This book contains one hundred challenging mathematics problems drawn from undergraduate-level math competitions. The book is simply organized: *problems, hints, and solutions*. Of course, the book should prove useful to students preparing for any type of math competition, such as the William Lowell Putnam Mathematical Competition. But the book is also useful as a problem supplement in standard undergraduate courses. There are a variety of interesting techniques illustrated, some of which are enumerated below. Instructors can either assign these for homework problems, or else use these problems for lecture illustrations of techniques and topics. Throughout the review, a number (or numbers) indicates the corresponding problem(s) in the book.
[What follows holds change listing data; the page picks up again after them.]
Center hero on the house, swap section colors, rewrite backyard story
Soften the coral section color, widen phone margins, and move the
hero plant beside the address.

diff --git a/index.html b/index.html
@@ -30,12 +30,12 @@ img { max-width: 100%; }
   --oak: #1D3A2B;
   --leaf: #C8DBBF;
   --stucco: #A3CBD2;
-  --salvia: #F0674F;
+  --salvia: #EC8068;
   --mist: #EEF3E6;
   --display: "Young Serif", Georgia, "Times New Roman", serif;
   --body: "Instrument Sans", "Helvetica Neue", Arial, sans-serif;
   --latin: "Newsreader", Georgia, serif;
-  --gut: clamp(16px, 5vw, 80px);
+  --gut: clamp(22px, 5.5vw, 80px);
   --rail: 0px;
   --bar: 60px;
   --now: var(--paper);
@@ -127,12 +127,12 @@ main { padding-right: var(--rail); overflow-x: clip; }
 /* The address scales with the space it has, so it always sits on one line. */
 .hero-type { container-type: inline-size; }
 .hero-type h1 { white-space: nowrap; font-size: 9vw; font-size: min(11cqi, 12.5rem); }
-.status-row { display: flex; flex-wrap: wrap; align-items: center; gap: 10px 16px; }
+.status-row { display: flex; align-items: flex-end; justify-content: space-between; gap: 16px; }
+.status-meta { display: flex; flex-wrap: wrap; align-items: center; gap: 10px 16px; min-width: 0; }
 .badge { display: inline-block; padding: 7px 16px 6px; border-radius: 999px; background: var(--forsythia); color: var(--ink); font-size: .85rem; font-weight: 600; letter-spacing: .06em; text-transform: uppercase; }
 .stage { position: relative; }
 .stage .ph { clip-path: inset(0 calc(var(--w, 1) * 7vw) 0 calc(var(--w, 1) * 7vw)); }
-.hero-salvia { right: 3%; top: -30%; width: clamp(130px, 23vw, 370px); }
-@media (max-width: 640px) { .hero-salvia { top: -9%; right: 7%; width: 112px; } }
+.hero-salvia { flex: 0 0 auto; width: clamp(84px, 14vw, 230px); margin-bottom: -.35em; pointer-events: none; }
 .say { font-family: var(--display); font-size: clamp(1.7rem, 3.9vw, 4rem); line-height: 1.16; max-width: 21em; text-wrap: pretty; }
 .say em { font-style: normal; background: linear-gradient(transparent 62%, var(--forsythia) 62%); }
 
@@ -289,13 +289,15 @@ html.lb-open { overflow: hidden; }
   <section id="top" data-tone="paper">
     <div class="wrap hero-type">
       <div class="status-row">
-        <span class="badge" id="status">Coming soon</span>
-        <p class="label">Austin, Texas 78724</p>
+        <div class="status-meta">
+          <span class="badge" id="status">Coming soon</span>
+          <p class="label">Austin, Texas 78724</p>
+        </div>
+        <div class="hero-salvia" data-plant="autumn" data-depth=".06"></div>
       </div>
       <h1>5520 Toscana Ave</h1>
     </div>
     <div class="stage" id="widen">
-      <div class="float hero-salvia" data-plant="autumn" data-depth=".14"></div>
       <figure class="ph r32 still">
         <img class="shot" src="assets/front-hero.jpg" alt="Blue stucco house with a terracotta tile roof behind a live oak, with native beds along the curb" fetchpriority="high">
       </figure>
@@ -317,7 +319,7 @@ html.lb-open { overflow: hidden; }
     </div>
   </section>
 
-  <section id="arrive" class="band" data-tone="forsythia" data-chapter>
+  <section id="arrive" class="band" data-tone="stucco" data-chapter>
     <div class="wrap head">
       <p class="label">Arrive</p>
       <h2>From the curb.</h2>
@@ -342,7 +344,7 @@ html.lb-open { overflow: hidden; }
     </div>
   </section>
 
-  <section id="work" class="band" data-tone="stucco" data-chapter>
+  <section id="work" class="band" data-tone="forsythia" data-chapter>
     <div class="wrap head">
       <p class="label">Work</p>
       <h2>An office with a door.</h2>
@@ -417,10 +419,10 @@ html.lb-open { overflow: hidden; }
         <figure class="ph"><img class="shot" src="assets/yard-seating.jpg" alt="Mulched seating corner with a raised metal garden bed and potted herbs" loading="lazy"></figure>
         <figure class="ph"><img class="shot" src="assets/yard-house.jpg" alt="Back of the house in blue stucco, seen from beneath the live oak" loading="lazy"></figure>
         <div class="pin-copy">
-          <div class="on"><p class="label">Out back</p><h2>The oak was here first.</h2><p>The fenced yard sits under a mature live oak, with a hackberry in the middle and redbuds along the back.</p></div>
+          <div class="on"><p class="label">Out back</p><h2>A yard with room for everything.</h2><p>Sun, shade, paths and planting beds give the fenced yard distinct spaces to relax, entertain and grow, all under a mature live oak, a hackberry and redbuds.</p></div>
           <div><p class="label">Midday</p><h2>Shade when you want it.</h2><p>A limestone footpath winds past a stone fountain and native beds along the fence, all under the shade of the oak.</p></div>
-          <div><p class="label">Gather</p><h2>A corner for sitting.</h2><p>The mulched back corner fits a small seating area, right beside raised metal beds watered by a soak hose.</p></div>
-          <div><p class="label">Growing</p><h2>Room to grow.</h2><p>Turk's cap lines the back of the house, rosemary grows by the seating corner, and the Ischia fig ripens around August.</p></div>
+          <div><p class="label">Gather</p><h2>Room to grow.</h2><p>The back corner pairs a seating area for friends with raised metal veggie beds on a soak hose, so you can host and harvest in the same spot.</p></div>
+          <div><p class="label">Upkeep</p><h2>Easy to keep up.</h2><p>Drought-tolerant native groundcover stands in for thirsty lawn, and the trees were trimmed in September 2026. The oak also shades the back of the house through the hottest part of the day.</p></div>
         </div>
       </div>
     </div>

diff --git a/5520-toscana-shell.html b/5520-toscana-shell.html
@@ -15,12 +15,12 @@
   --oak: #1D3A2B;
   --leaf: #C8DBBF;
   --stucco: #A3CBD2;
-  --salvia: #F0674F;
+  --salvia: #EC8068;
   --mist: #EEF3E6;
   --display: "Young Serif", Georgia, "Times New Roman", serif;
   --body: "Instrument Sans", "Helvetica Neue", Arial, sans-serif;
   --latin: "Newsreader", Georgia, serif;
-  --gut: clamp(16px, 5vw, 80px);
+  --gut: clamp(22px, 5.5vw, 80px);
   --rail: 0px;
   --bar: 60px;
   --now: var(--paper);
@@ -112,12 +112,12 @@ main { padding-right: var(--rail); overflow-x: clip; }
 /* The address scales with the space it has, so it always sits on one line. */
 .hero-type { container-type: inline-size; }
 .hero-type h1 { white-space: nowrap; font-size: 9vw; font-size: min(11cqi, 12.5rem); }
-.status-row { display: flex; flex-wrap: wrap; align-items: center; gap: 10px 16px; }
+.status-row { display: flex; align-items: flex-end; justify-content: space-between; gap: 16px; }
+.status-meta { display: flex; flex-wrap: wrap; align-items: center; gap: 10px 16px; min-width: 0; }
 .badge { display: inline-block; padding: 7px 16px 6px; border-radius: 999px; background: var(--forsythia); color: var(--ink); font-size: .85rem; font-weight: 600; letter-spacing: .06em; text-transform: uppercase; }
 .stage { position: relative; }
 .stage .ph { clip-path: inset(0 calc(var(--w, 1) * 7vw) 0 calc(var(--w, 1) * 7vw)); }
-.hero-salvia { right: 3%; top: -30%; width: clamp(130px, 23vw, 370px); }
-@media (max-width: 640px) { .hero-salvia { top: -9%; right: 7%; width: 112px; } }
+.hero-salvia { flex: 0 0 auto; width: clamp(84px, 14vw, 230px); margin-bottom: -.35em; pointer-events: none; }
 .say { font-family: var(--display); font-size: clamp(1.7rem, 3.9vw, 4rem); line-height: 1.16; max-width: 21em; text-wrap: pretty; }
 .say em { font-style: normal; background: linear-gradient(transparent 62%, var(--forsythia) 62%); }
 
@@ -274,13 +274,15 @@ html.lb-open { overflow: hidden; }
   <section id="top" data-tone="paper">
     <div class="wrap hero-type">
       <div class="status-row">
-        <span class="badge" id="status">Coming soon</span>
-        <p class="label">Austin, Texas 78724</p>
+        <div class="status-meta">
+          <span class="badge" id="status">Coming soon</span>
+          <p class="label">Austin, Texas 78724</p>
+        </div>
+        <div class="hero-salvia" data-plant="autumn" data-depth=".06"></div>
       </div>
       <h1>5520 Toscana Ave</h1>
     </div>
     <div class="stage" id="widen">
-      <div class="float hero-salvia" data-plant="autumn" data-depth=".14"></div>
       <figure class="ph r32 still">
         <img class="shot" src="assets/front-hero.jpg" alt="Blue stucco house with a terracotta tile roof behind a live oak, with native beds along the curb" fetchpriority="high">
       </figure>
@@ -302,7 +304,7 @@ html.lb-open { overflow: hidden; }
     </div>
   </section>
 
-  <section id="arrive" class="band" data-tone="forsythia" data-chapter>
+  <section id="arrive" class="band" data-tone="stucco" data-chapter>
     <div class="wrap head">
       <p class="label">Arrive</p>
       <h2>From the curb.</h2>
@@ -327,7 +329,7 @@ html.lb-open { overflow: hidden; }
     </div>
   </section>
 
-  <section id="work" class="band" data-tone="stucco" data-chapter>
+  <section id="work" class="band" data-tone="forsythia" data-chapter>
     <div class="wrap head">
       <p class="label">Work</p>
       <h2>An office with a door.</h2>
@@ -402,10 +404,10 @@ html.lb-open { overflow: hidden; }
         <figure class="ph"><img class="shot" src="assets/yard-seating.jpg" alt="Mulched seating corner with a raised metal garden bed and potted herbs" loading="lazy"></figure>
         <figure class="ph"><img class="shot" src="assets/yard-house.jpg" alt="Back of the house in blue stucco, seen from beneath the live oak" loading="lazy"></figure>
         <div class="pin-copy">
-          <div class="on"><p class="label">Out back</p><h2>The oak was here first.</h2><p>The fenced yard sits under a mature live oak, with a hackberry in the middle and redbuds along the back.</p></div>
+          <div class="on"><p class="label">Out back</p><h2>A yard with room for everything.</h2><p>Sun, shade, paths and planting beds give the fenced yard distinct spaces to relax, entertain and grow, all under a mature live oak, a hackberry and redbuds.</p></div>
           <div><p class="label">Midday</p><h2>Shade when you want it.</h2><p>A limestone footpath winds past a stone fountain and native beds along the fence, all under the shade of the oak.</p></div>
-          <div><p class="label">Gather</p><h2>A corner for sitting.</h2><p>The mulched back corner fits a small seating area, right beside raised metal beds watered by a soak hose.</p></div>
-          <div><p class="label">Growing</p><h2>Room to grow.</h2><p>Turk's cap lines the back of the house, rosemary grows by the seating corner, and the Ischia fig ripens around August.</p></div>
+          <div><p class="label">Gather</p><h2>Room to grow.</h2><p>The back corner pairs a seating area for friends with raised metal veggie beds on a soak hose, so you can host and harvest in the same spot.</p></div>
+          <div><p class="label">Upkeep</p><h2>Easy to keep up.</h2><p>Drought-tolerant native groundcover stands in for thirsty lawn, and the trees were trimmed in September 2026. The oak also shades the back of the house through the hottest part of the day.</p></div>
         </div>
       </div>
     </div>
The following basic topics are illustrated:

· **Groups: **91

· **Ordinary differential equations: **98

· **Matrices and determinants: **45, 57, 67, 94, 100

· **Pure Geometry: **37, 48, 60, 62, 88, 99

· **Discrete Mathematics (Diophantine equations, Recursions): **7–9, 39, 58, 82, 89

· **Number Theory (Primes): **55, 80

Additionally the following standard calculus topics are illustrated:

· **Formulae and inequality for finite sums: **11, 12, 27, 29, 43, 77, 79, 97

· **Infinite and Power series: **16, 20, 31, 35, 40, 95

· **Integrals: **6, 21, 26, 28, 42, 53, 59, 63, 64, 76, 86

· **Sequences: **14

The following special theorems are illustrated:

· **Rouché’s theorem: **4

· **Cauchy’s inequality:** 15

· **Jordan’s inequality: **81

· **The Abel limit theorem: **76

· **DeMoivre’s theorem: **32

· **Hurwitz’s theorem: **62

· **The Bolzano-Weierstrass theorem: **98

· **Helly’s theorem: **88

· **The extended mean value theorem: **92

· **Dirichlet’s box principl**e: 47

Certain “exotic” topics, not necessarily covered in standard undergraduate courses, such as functional equations (75) and problems in sets of numbers (34, 49, 52) are also illustrated.

Finally, certain solutions illustrate solving a problem by breaking up the problem and enumerating cases (2, 100).

In conclusion, I think the book has adequate resources justifying it being on any instructor’s bookshelf.

Russell Jay Hendel (RHendel@Towson.Edu) holds a Ph.D. in theoretical mathematics and an Associateship from the Society of Actuaries. He teaches at Towson University. His interests include discrete number theory, applications of technology to education, problem writing, actuarial science and the interaction between mathematics, art and poetry.